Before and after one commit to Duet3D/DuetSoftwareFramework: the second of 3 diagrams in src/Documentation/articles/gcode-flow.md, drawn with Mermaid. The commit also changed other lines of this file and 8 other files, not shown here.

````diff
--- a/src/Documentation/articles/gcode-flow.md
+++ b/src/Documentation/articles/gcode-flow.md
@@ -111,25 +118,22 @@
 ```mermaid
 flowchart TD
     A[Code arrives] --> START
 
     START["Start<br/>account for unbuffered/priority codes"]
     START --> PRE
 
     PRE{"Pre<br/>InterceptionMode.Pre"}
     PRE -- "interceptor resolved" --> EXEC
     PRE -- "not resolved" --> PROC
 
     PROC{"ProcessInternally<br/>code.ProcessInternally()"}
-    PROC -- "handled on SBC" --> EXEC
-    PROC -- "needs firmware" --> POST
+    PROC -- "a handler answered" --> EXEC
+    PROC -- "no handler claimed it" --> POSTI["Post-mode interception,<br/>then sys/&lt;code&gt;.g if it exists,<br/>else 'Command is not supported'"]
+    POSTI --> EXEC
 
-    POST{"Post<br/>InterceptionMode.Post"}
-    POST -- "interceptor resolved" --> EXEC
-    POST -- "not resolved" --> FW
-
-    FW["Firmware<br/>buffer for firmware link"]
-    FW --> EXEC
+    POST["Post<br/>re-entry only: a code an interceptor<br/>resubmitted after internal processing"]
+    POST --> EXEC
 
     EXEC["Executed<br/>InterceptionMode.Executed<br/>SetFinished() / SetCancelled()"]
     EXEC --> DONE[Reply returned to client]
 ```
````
——————————
— Instructions to follow —
All of the material should be set down exactly as it reads.

— Answer to this problem —
Before and after one commit to Duet3D/DuetSoftwareFramework: the second of 3 diagrams in src/Documentation/articles/gcode-flow.md, drawn with Mermaid. The commit also changed other lines of this file and 8 other files, not shown here.

````diff
--- a/src/Documentation/articles/gcode-flow.md
+++ b/src/Documentation/articles/gcode-flow.md
@@ -111,25 +118,22 @@
 ```mermaid
 flowchart TD
     A[Code arrives] --> START
 
     START["Start<br/>account for unbuffered/priority codes"]
     START --> PRE
 
     PRE{"Pre<br/>InterceptionMode.Pre"}
     PRE -- "interceptor resolved" --> EXEC
     PRE -- "not resolved" --> PROC
 
     PROC{"ProcessInternally<br/>code.ProcessInternally()"}
-    PROC -- "handled on SBC" --> EXEC
-    PROC -- "needs firmware" --> POST
+    PROC -- "a handler answered" --> EXEC
+    PROC -- "no handler claimed it" --> POSTI["Post-mode interception,<br/>then sys/&lt;code&gt;.g if it exists,<br/>else 'Command is not supported'"]
+    POSTI --> EXEC
 
-    POST{"Post<br/>InterceptionMode.Post"}
-    POST -- "interceptor resolved" --> EXEC
-    POST -- "not resolved" --> FW
-
-    FW["Firmware<br/>buffer for firmware link"]
-    FW --> EXEC
+    POST["Post<br/>re-entry only: a code an interceptor<br/>resubmitted after internal processing"]
+    POST --> EXEC
 
     EXEC["Executed<br/>InterceptionMode.Executed<br/>SetFinished() / SetCancelled()"]
     EXEC --> DONE[Reply returned to client]
 ```
````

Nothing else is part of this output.